1Jeet Bansi, Londis Meon Vale, Stratford-upon- Avon, Warwickshire
“We’re always talking to each other on the shop floor and we have a WhatsApp group where we can check in with each other to make sure we’re a pillar of support and are on hand to offer time off if required. Mentally, it’s important to provide support. We need to make sure we’re in touch with each other and maintain the safety and health of the staff – both physically and mentally. It’s making sure we’re touching base regularly.
“If performance drops for a day, we’ll talk to them and make sure they’ve got our support and that of the ACS and The Fed. If there’s something troubling them it’s important they know that there’s a structure in place to support them. It’s just about talking to each other. We’re a close-knit team and we talk about work things and out-of-work things. I acknowledge everyone as they walk in and say goodbye and thank you when they walk out to reinforce the value they have.”
2Shisan Patel, JASH, Birmingham
“We talk to our staff as much as possible. We tell them to tell us if they want to take days off. We’ve still got family who run the store, so we’re always able to provide cover if a staff member needs it.
“We don’t want them to feel that they’d be putting us out. If they need to spend time with their family, we don’t want them to feel they have to come to work. Just let us know in advance and we can plan things a bit better. It’s important that they know that and that they’re not afraid to ask for time off.
“We have a meal out with everyone as well at Christmas. We close a bit early and we all go for a meal, and then the owners pay for it. That helps to make them feel like they’re part of the team and to meet other staff members. Sometimes, because of shift patterns, some staff might not have met each other, so it’s nice to get everyone involved. We ask them to bring their partners and make it more like a family.”
3Ranj Hayer, Hayers Mead Vale, Weston-super-Mare, Somerset
“It’s important to have a staff party or a gathering of some description around Christmas. I understand there’s a lot of pressure on retailers, but you’ve got to find a bit of kitty to spend some money on them and make them feel valued. There’s nothing worse than doing nothing because without them you haven’t got a business. There might be a lot of retailers who don’t take that into account and take it for granted.

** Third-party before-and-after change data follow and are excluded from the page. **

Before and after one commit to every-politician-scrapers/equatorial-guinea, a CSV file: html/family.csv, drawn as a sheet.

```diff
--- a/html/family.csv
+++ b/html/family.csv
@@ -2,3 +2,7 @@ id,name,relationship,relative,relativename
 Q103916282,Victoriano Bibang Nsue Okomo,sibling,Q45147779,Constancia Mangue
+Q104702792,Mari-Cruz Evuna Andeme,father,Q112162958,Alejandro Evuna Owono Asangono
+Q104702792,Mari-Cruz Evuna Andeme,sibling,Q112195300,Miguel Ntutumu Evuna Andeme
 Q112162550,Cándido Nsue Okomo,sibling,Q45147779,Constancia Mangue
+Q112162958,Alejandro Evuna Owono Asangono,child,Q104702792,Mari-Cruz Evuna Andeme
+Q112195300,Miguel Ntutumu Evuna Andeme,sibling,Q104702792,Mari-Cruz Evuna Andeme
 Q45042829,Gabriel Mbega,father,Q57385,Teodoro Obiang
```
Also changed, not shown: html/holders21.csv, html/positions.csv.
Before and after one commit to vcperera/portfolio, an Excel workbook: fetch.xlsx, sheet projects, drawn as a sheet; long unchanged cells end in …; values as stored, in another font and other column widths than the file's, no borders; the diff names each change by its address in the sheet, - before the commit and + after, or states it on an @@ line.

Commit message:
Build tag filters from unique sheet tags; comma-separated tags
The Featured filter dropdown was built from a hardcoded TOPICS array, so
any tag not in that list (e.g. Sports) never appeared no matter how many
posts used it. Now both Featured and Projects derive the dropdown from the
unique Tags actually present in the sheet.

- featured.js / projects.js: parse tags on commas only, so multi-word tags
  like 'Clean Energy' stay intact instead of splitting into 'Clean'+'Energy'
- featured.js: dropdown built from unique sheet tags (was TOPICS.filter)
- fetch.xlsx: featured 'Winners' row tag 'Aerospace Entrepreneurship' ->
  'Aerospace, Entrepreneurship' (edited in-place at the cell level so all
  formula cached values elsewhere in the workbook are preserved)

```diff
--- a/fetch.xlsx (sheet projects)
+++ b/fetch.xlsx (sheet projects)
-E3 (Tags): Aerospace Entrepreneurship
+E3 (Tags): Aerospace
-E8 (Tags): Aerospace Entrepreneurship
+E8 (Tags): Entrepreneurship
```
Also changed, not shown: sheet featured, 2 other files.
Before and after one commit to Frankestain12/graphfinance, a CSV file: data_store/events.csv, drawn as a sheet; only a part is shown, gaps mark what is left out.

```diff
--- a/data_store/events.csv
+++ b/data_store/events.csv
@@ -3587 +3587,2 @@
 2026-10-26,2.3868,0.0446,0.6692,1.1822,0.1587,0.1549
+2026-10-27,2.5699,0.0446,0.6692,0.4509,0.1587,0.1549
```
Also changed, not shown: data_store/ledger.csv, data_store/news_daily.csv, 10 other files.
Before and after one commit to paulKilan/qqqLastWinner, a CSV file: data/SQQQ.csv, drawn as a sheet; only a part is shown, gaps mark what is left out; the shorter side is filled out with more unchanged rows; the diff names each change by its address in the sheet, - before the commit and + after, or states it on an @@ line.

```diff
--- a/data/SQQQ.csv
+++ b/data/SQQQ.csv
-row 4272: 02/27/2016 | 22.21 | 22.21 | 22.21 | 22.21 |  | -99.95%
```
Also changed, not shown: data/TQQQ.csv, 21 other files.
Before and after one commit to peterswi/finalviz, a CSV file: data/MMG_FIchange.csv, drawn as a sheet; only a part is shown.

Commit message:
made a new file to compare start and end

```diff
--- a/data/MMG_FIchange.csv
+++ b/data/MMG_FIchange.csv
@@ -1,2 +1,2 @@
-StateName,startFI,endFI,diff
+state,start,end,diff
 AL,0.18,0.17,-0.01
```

“You need to put a bit of money aside and show them that you’re valuing them and to keep spirits up. A little in-store discount can make a difference. We’re in a climate now where it’s hard to make an attractive offer to your staff, but they’re important people and need to be appreciated. The big multiples can pay bigger money for these people, so you’ve got to do something a little bit different and be more flexible and accommodating with hours.”